Finally, a story that explains how it is that the singing phenomenon, and YouTube sensation Susan Boyle hasn't been reaping monetary rewards above and beyond the normal for the companies who produce "Britain's Got Talent," the British talent show on which she made her name. To me, this story in The New York Times is a classic tale of old methods of media monetization not being able to change their models fast enough to capitalize on the speed with which content can catch fire in the digital environment; everyone involved, from FremantleMedia Productions, which holds the program's international rights, to ITV, the company that broadcasts the show, to YouTube and the advertisers who haven't been banging down doors to get their brand on Susan Boyle's YouTube clips ought to be ashamed of themselves.
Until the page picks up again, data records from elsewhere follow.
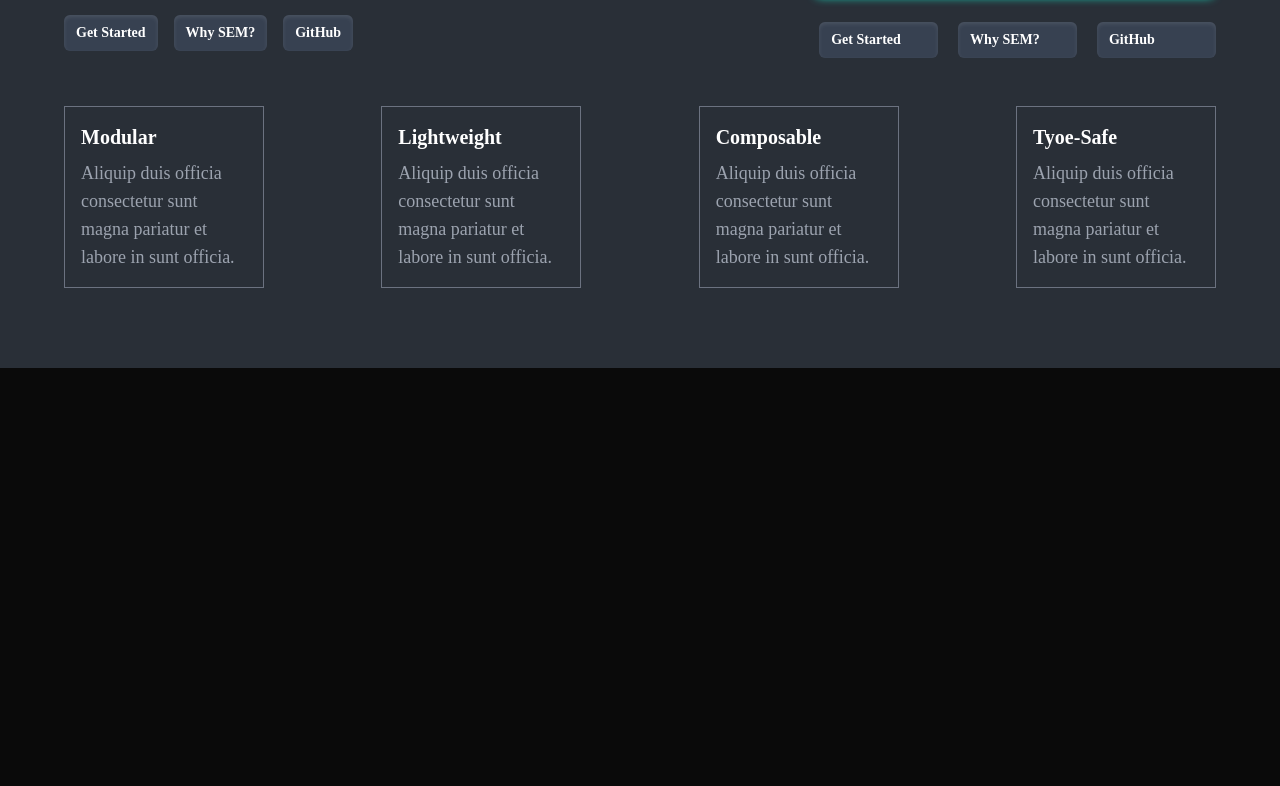
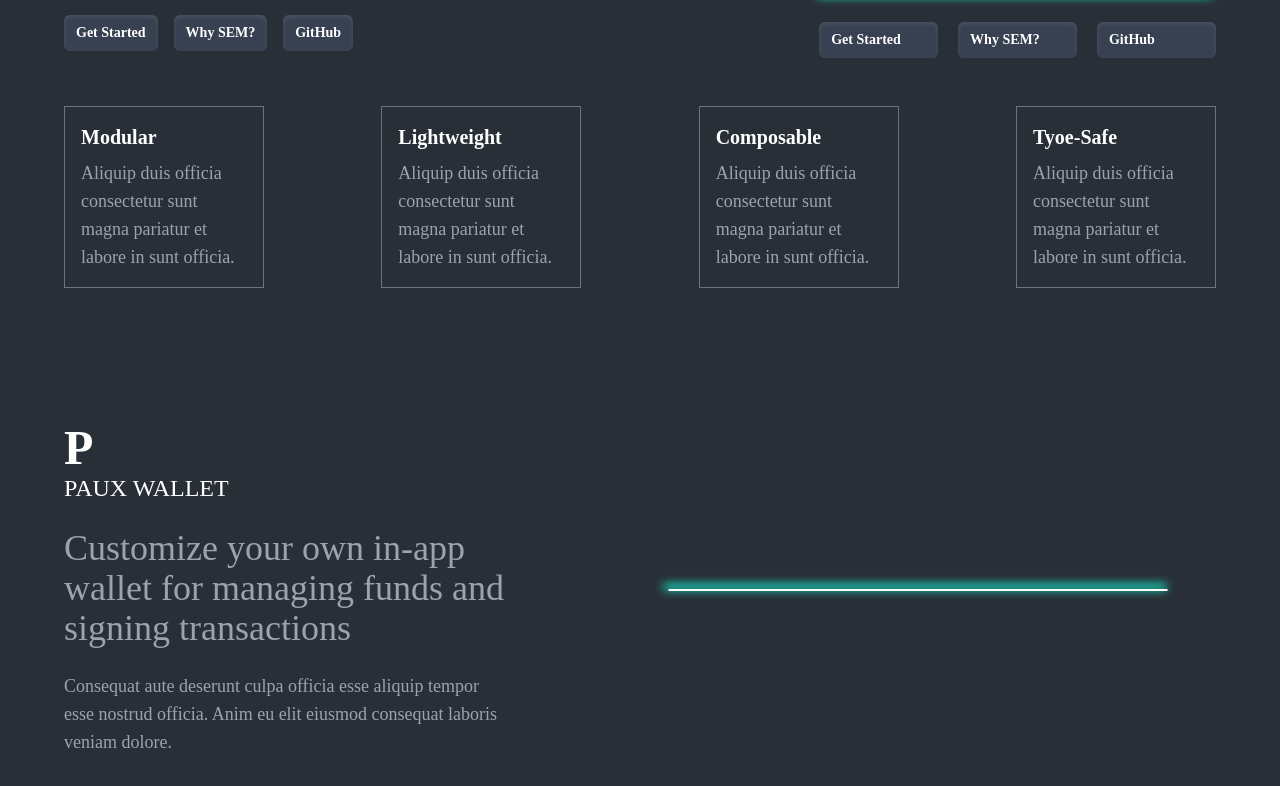
Before and after one commit to ValentineCodes/ethmobile, a Next.js app: page / in a window 1280 px wide. Shown: the part 432-1218 px from the top of the page. Before the commit the page ends 800 px from the top, so only its background shows below. Built offline with nearby package versions, Linux system fonts and the light colour scheme.

Commit message:
feat: design PauxWallet feature section

```diff
--- a/app/page.tsx
+++ b/app/page.tsx
@@ -1,5 +1,6 @@
 "use client";
 
+import PauxWallet from "@/components/features/PauxWallet";
 import Header from "@/components/Header";
 import Hero from "@/components/Hero";
 import { Popover } from "@headlessui/react";
@@ -11,6 +12,13 @@ export default function Home() {
         <Header />
         <Hero />
       </Popover>
+
+      <section
+        id="about"
+        className="bg-[#292f37] min-h-screen bg-no-repeat bg-cover"
+      >
+        <PauxWallet />
+      </section>
     </main>
   );
 }
--- /dev/null
+++ b/components/features/PauxWallet.tsx
@@ -0,0 +1,90 @@
+import React from "react";
+
+import { motion } from "framer-motion";
+
+type Props = {};
+
+export default function PauxWallet({}: Props) {
+  return (
+    <section className="px-6 py-14 max-w-[1200px] mx-auto flex flex-col md:flex-row items-center justify-between md:justify-between md:space-x-14">
+      <div className="container flex-1 flex flex-col items-center gap-6 md:items-start">
+        <motion.div
+          initial={{
+            x: 100,
+            opacity: 0,
+            scale: 0.8,
+          }}
+          animate={{
+            x: 0,
+            opacity: 1,
+            scale: 1,
+          }}
+          transition={{ duration: 0.7, ease: "easeInOut", delay: 0.2 }}
+        >
+          <h1 className="text-5xl font-extrabold text-center md:text-left">
+            P
+          </h1>
+          <h1 className="text-2xl font-extralight text-center md:text-left">
+            PAUX WALLET
+          </h1>
+        </motion.div>
+
+        <motion.div
+          initial={{
+            x: 100,
+            opacity: 0,
+            scale: 0.8,
+          }}
+          animate={{
+            x: 0,
+            opacity: 1,
+            scale: 1,
+          }}
+          transition={{ duration: 0.7, ease: "easeInOut", delay: 0.35 }}
+        >
+          <p className="text-4xl text-gray-400 max-w-md text-center md:text-left">
+            Customize your own in-app wallet for managing funds and signing
+            transactions
+          </p>
+        </motion.div>
+
+        <motion.div
+          initial={{
+            x: 100,
+            opacity: 0,
+            scale: 0.8,
+          }}
+          animate={{
+            x: 0,
+            opacity: 1,
+            scale: 1,
+          }}
+          transition={{ duration: 0.7, ease: "easeInOut", delay: 0.35 }}
+        >
+          <p className="text-lg text-gray-400 max-w-md text-center md:text-left">
+            Consequat aute deserunt culpa officia esse aliquip tempor esse
+            nostrud officia. Anim eu elit eiusmod consequat laboris veniam
+            dolore.
+          </p>
+        </motion.div>
+      </div>
+
+      <div className="flex-1 flex flex-col gap-6">
+        <motion.div
+          initial={{
+            x: -100,
+            opacity: 0,
+            scale: 0.8,
+          }}
+          animate={{
+            x: 0,
+            opacity: 1,
+            scale: 1,
+          }}
+          transition={{ duration: 0.7, ease: "easeInOut" }}
+          className="border border-white rounded-md shadow-[-3px_-3px_10px_2px_#15f7d6] w-full max-w-[500px] mt-12 md:mt-0"
+        ></motion.div>
+      </div>
+    </section>
+  );
+}
```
Apparently, YouTube and Fremantle, one of the show's three production companies, failed to come to terms over an advertising agreement before this season, and before it became clear that this year, "Britain's Got Talent" would become an international phenomenon. Those parties are now back in negotiation, the story says, but why, why can't they come to a deal? In quantitative terms, by not coming to a deal, YouTube and Fremantle have left the money from about 220 million video streams on the table, and that number will only increase as the show heads into the finals this coming weekend. Best they've been able to do, as you can see above, is put an overlay ad pointing people to the "Britain's Got Talent" YouTube channel on unofficial clips of the show posted by fans. Yes, boys and girls, it's a lousy house ad!
What's most perplexing to me in this whole situation is YouTube, a company that consistently leaves me scratching my head when it comes to the issue of making money. While it's true that the Susan Boyle phenomenon is unprecedented, a large part of YouTube's business model should be built around monetizing the suddenly popular -- that's what the site is best at, for chrissake! Not all of its popular content would please an advertiser, but a fairy tale like Susan Boyle obviously has broad appeal.
As a quick aside, the story I still haven't seen is why some network in the U.S. hasn't picked up the last few episodes of the show. Last night was apparently the semi-final, in which Boyle sang "Memories" from Cats. Already, that clip has hundreds of thousands of views on YouTube. On the Sunday of Memorial Day weekend in the U.S., would seem like a better option to go with a special presentation "Britain's Got Talent" than a rerun. Just sayin'.